PM Harper is obliged, more than ever, to adhere to the contract he signed on being installed as our national leader, to do all possible "to protect the lives, rights, interests, and property of Canadian citizens … when these are endangered or ignored in the territory of a foreign state." Mr. Harper has a remarkable opportunity to take action to defend Omar Khadr’s rights and give him the opportunity of rehabilitation in Canada, especially in light of significant changes in U.S. policy with respect to Guantanamo Bay.
How many times — it must be hundreds by now — must our Prime Minister and federal government be reminded that Omar Khadr is a Canada’s citizen too?
As our head of government at home and worldwide, Mr. Harper is legally responsible for coming to Omar Khadr’s aid without further delays or excuses. All necessary steps should be taken with the U.S. government to ensure Khadr’s repatriation so that his case can be dealt with in Canada by competent, independent and impartial authorities.
If Mr. Harper does not follow through on the values he fought for during the last election, Canada risks further erosion of its good reputation as a nation that can still act with integrity. Ignoring this obligation would be a disastrous choice in these troubling times.

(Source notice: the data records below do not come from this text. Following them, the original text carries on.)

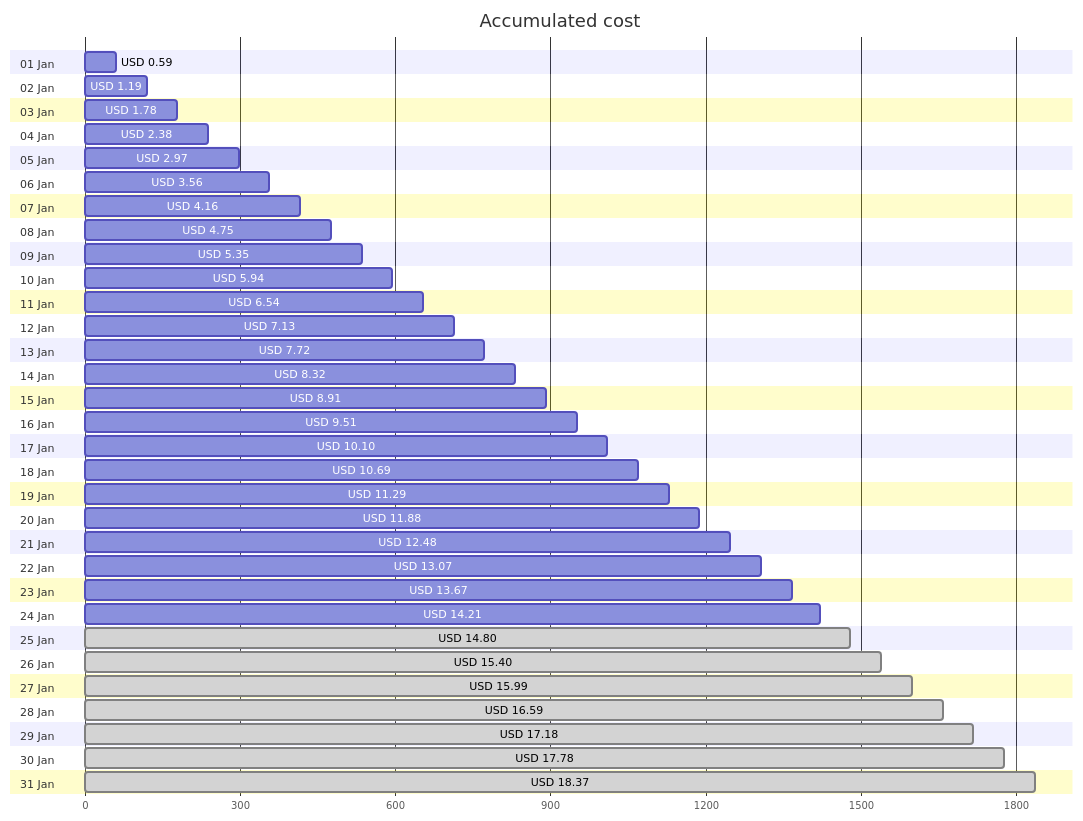
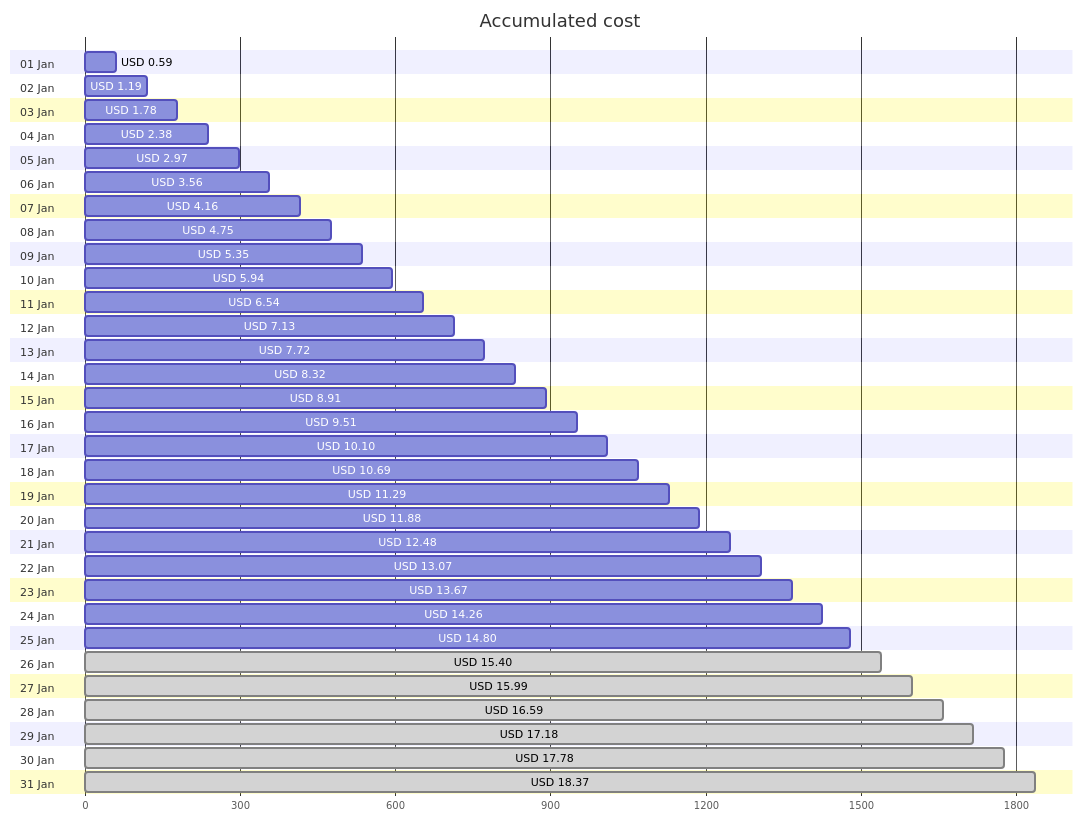
Before and after one commit to jpfulton/azure-personal-reports: the first of 4 diagrams in cost-reports/personal-site/README.md, drawn with Mermaid. The commit also changed other lines of this file and 7 other files, not shown here.

````diff
--- a/cost-reports/personal-site/README.md
+++ b/cost-reports/personal-site/README.md
@@ -20,68 +20,68 @@
 ```mermaid
 gantt
    title Accumulated cost
    dateFormat  X
    axisFormat %s
    section 01 Jan
    USD 0.59 :0, 59
    section 02 Jan
    USD 1.19 :0, 119
    section 03 Jan
    USD 1.78 :0, 178
    section 04 Jan
    USD 2.38 :0, 238
    section 05 Jan
    USD 2.97 :0, 297
    section 06 Jan
    USD 3.56 :0, 356
    section 07 Jan
    USD 4.16 :0, 416
    section 08 Jan
    USD 4.75 :0, 475
    section 09 Jan
    USD 5.35 :0, 535
    section 10 Jan
    USD 5.94 :0, 594
    section 11 Jan
    USD 6.54 :0, 654
    section 12 Jan
    USD 7.13 :0, 713
    section 13 Jan
    USD 7.72 :0, 772
    section 14 Jan
    USD 8.32 :0, 832
    section 15 Jan
    USD 8.91 :0, 891
    section 16 Jan
    USD 9.51 :0, 951
    section 17 Jan
    USD 10.10 :0, 1010
    section 18 Jan
    USD 10.69 :0, 1069
    section 19 Jan
    USD 11.29 :0, 1129
    section 20 Jan
    USD 11.88 :0, 1188
    section 21 Jan
    USD 12.48 :0, 1248
    section 22 Jan
    USD 13.07 :0, 1307
    section 23 Jan
    USD 13.67 :0, 1367
    section 24 Jan
-   USD 14.21 :0, 1421
+   USD 14.26 :0, 1426
    section 25 Jan
-   USD 14.80 : done, 0, 1480
+   USD 14.80 :0, 1480
    section 26 Jan
    USD 15.40 : done, 0, 1540
    section 27 Jan
    USD 15.99 : done, 0, 1599
    section 28 Jan
    USD 16.59 : done, 0, 1659
    section 29 Jan
    USD 17.18 : done, 0, 1718
    section 30 Jan
    USD 17.78 : done, 0, 1778
    section 31 Jan
    USD 18.37 : done, 0, 1837
 ```
````
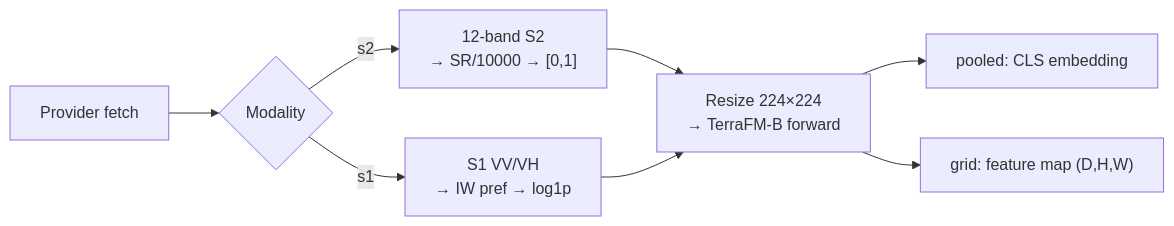
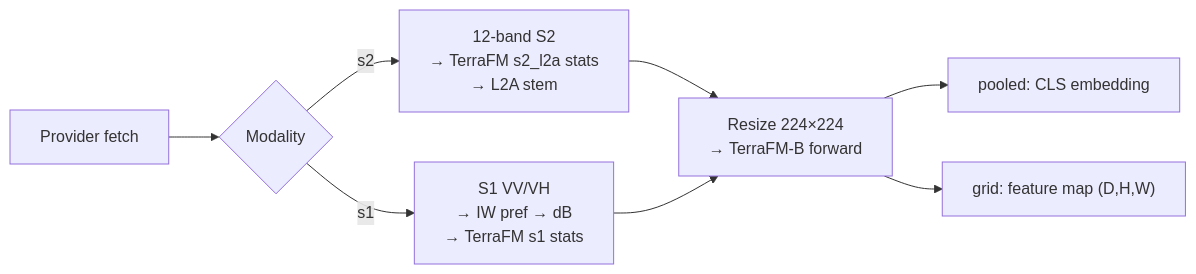
One commit to cybergis/rs-embed changed the first of 3 diagrams in docs/models/terrafm.md. Above: the diagram before and after it, drawn with Mermaid. The commit also changed other lines of this file and 3 other files, not shown here.

````diff
--- a/docs/models/terrafm.md
+++ b/docs/models/terrafm.md
@@ -63,10 +66,10 @@
 ```mermaid
 flowchart LR
     INPUT["Provider fetch"] --> MOD{Modality}
-    MOD -- s2 --> S2["12-band S2\n→ SR/10000 → [0,1]"]
-    MOD -- s1 --> S1["S1 VV/VH\n→ IW pref → log1p"]
+    MOD -- s2 --> S2["12-band S2\n→ TerraFM s2_l2a stats\n→ L2A stem"]
+    MOD -- s1 --> S1["S1 VV/VH\n→ IW pref → dB\n→ TerraFM s1 stats"]
     S2 --> FWD["Resize 224×224\n→ TerraFM-B forward"]
     S1 --> FWD
     FWD --> POOL["pooled: CLS embedding"]
     FWD --> GRID["grid: feature map (D,H,W)"]
 ```
````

Mr. Harper: Being silent now is no longer a legitimate and rational option!